Work instructions
Omit all pictures, then print the entries exactly.

Items listed in a dataset
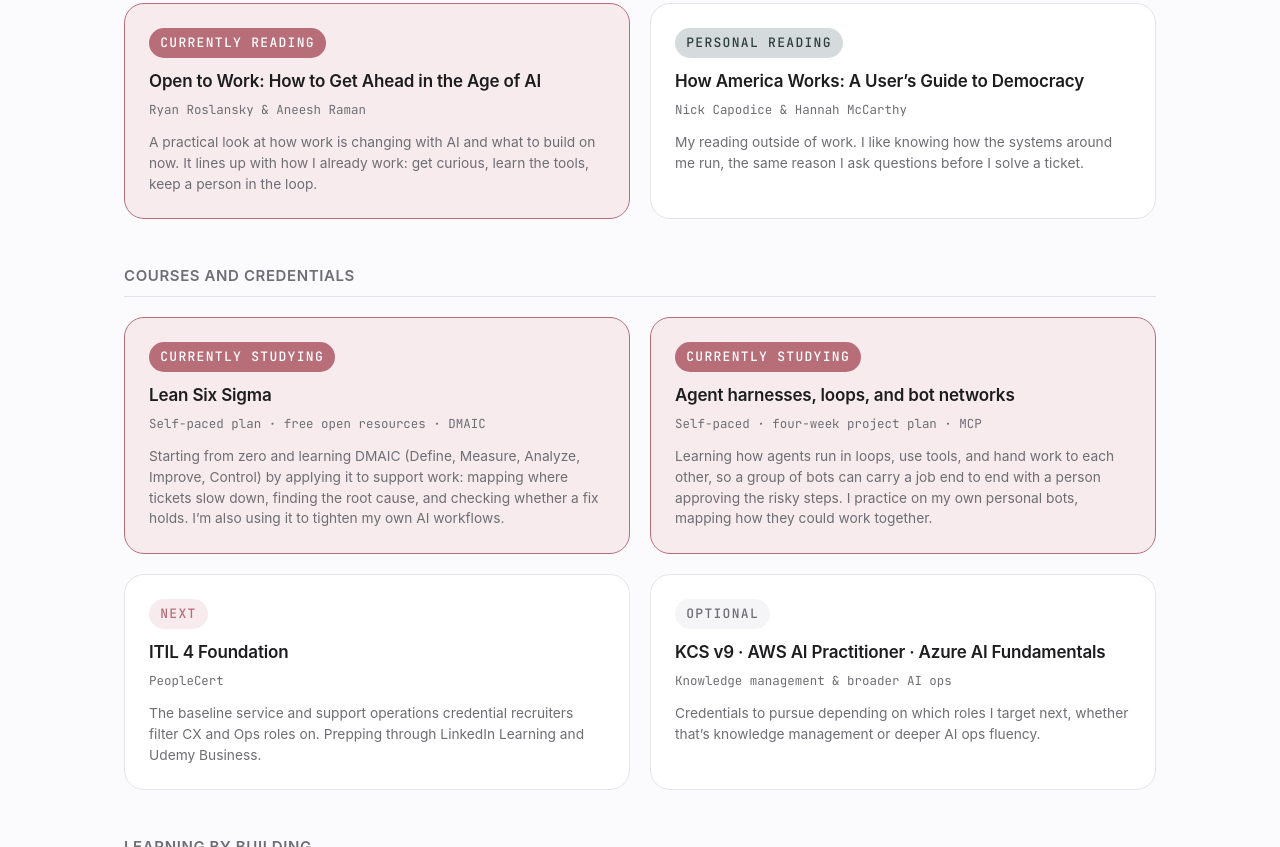
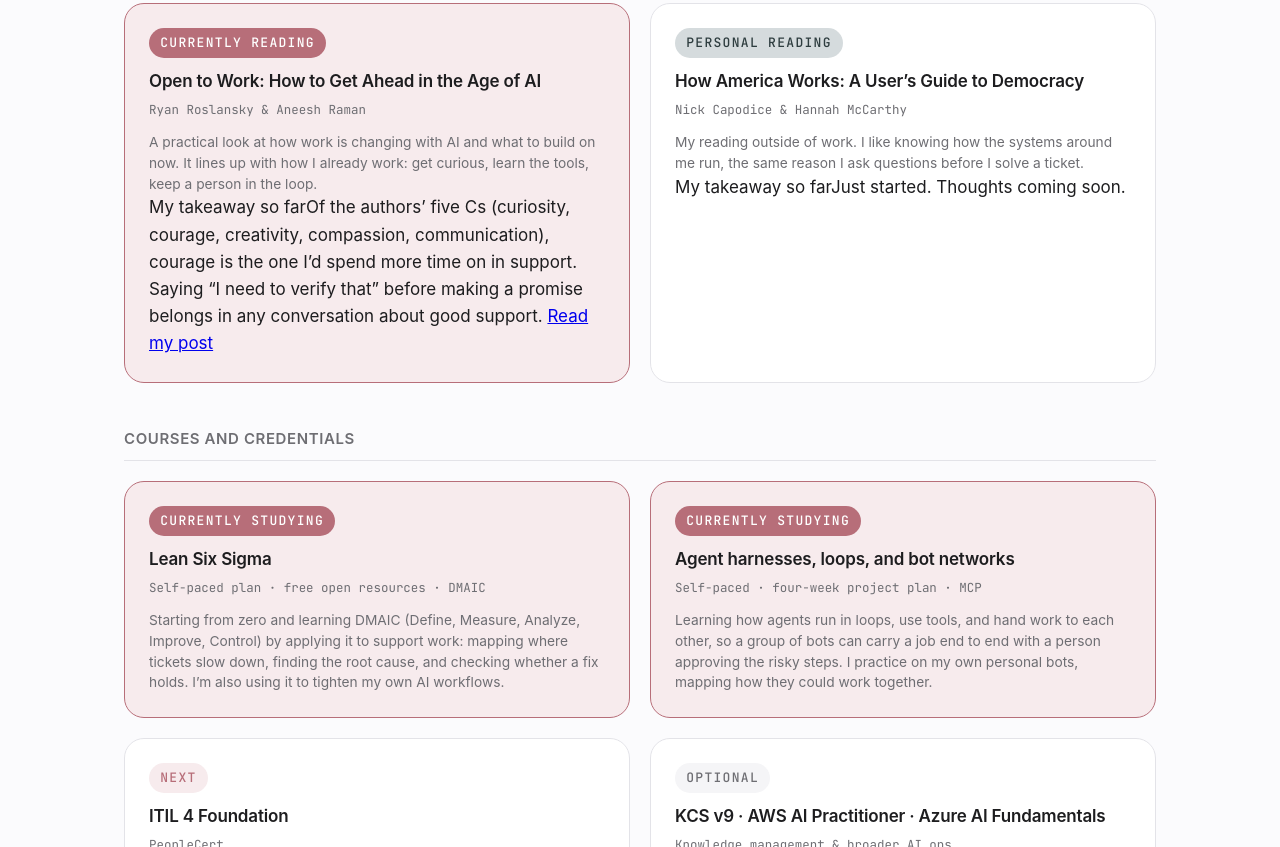
Before and after one commit to janackeh/janackeh-me, a plain HTML site: page index.html in a window 1280 px wide. Shown: the part 11153-12000 px from the top of the page. Drawn offline with Linux system fonts and the light colour scheme; a web font is replaced by a local one.

Commit message:
Add book takeaways

```diff
--- a/index.html
+++ b/index.html
@@ -401,12 +401,14 @@
               <h4 class="cert-name">Open to Work: How to Get Ahead in the Age of AI</h4>
               <p class="cert-org">Ryan Roslansky &amp; Aneesh Raman</p>
               <p class="cert-why">A practical look at how work is changing with AI and what to build on now. It lines up with how I already work: get curious, learn the tools, keep a person in the loop.</p>
+              <p class="cert-takeaway"><span class="cert-takeaway-label">My takeaway so far</span>Of the authors’ five Cs (curiosity, courage, creativity, compassion, communication), courage is the one I’d spend more time on in support. Saying “I need to verify that” before making a promise belongs in any conversation about good support. <a href="https://www.linkedin.com/feed/update/urn:li:activity:7526676911146770432/" target="_blank" rel="noopener">Read my post</a></p>
             </article>
             <article class="cert-card reveal" data-status="personal">
               <span class="cert-status">Personal reading</span>
               <h4 class="cert-name">How America Works: A User’s Guide to Democracy</h4>
               <p class="cert-org">Nick Capodice &amp; Hannah McCarthy</p>
               <p class="cert-why">My reading outside of work. I like knowing how the systems around me run, the same reason I ask questions before I solve a ticket.</p>
+              <p class="cert-takeaway"><span class="cert-takeaway-label">My takeaway so far</span>Just started. Thoughts coming soon.</p>
             </article>
           </div>
         </div>
```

Reply to the exercise
Before and after one commit to janackeh/janackeh-me, a plain HTML site: page index.html in a window 1280 px wide. Shown: the part 11153-12000 px from the top of the page. Drawn offline with Linux system fonts and the light colour scheme; a web font is replaced by a local one.

Commit message:
Add book takeaways

```diff
--- a/index.html
+++ b/index.html
@@ -401,12 +401,14 @@
               <h4 class="cert-name">Open to Work: How to Get Ahead in the Age of AI</h4>
               <p class="cert-org">Ryan Roslansky &amp; Aneesh Raman</p>
               <p class="cert-why">A practical look at how work is changing with AI and what to build on now. It lines up with how I already work: get curious, learn the tools, keep a person in the loop.</p>
+              <p class="cert-takeaway"><span class="cert-takeaway-label">My takeaway so far</span>Of the authors’ five Cs (curiosity, courage, creativity, compassion, communication), courage is the one I’d spend more time on in support. Saying “I need to verify that” before making a promise belongs in any conversation about good support. <a href="https://www.linkedin.com/feed/update/urn:li:activity:7526676911146770432/" target="_blank" rel="noopener">Read my post</a></p>
             </article>
             <article class="cert-card reveal" data-status="personal">
               <span class="cert-status">Personal reading</span>
               <h4 class="cert-name">How America Works: A User’s Guide to Democracy</h4>
               <p class="cert-org">Nick Capodice &amp; Hannah McCarthy</p>
               <p class="cert-why">My reading outside of work. I like knowing how the systems around me run, the same reason I ask questions before I solve a ticket.</p>
+              <p class="cert-takeaway"><span class="cert-takeaway-label">My takeaway so far</span>Just started. Thoughts coming soon.</p>
             </article>
           </div>
         </div>
```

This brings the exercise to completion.